MATERIAL FOR THIS EXERCISE:

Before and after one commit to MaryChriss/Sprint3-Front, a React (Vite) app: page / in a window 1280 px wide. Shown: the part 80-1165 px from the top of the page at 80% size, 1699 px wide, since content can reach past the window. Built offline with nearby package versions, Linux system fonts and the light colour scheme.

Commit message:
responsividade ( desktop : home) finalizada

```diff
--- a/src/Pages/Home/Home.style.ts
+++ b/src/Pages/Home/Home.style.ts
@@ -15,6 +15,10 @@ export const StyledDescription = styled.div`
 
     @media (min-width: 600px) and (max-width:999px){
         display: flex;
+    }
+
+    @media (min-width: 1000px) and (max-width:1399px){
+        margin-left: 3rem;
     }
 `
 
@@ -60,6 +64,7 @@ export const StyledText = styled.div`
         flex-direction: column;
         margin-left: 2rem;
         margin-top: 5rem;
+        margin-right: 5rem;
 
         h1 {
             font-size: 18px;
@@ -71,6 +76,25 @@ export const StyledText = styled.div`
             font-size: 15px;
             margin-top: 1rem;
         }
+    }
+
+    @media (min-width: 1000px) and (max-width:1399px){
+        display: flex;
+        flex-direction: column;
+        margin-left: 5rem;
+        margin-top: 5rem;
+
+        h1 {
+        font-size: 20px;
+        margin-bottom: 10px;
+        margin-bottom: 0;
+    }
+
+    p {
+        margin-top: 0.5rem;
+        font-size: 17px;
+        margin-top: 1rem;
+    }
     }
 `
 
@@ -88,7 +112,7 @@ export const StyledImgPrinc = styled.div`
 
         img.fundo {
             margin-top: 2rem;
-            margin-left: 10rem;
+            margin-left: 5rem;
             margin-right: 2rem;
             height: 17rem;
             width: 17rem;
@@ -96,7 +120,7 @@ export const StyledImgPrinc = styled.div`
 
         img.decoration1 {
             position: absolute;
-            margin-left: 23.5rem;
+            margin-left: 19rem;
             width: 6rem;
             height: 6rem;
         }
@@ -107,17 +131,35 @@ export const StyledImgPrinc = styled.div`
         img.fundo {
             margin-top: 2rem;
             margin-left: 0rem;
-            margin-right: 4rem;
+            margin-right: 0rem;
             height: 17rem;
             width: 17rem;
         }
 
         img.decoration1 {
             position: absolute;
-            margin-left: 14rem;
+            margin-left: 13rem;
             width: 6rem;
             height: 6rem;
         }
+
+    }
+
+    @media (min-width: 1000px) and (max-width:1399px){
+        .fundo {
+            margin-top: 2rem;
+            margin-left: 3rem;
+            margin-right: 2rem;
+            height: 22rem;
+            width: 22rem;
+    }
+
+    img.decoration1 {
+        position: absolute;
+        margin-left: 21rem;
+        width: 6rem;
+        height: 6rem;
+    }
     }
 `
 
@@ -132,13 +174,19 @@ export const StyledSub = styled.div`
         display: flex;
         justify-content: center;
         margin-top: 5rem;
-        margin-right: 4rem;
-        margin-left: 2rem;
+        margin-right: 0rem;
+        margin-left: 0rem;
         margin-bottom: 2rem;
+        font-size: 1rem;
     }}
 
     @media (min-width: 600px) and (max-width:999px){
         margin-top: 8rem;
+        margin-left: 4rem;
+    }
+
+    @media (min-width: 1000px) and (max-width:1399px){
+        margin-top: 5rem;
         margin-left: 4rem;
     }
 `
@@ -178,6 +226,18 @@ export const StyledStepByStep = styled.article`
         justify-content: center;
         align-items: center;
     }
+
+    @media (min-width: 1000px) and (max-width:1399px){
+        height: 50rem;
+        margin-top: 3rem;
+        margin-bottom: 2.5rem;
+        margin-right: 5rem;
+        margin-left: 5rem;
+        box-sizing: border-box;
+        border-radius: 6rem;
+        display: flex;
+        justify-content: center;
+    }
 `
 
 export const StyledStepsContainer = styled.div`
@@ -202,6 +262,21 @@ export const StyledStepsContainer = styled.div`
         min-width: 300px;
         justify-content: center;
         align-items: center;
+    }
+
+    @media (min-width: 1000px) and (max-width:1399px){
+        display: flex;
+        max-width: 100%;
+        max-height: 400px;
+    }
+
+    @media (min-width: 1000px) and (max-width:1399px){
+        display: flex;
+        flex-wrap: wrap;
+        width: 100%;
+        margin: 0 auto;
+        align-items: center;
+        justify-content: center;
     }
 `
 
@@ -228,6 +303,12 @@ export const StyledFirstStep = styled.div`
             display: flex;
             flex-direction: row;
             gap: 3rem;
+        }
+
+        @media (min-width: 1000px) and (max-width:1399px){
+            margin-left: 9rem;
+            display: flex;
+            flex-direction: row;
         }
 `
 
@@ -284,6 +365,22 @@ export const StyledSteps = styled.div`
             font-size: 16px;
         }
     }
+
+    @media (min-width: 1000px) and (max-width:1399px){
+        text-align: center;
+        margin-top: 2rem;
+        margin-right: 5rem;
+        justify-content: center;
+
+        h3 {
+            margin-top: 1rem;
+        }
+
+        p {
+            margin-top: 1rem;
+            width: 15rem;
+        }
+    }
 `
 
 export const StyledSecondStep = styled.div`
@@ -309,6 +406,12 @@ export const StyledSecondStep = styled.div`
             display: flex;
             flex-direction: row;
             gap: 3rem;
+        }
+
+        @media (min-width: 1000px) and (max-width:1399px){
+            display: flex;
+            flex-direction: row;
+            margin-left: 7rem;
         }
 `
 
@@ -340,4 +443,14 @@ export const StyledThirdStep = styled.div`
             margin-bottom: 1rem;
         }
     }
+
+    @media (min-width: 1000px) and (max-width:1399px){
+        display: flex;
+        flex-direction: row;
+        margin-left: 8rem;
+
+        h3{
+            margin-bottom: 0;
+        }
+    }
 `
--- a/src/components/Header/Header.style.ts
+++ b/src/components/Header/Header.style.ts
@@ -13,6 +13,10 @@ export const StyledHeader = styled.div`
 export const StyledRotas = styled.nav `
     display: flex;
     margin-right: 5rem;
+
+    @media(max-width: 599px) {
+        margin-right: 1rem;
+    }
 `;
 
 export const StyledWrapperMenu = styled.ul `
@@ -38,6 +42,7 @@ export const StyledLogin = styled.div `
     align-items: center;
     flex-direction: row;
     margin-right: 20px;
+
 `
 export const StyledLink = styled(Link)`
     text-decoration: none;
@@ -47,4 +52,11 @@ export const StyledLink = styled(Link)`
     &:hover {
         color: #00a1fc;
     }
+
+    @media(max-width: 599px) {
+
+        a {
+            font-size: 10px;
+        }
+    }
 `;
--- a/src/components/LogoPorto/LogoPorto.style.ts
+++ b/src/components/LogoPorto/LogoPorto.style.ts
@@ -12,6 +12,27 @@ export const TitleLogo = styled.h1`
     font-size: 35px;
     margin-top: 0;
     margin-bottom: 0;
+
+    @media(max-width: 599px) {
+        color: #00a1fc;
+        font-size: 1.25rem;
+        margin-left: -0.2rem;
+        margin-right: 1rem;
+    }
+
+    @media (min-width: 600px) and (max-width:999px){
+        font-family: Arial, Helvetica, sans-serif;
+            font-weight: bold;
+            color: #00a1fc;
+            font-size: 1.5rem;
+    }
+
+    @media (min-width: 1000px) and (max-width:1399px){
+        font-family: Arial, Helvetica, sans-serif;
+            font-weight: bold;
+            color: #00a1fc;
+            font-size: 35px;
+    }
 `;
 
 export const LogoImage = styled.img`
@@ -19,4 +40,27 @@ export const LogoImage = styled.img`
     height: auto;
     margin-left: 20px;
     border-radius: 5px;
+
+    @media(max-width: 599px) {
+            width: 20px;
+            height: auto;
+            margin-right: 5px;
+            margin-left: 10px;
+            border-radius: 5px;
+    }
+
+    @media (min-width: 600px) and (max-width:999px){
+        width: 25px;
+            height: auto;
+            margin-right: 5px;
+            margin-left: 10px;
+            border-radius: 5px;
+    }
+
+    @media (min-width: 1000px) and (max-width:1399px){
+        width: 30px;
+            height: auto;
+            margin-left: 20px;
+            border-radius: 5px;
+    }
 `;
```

TASK DESCRIPTION: Count the lines in the records above that contain the word "size", and give only the number.

SOLUTION FOR THIS PROBLEM: 12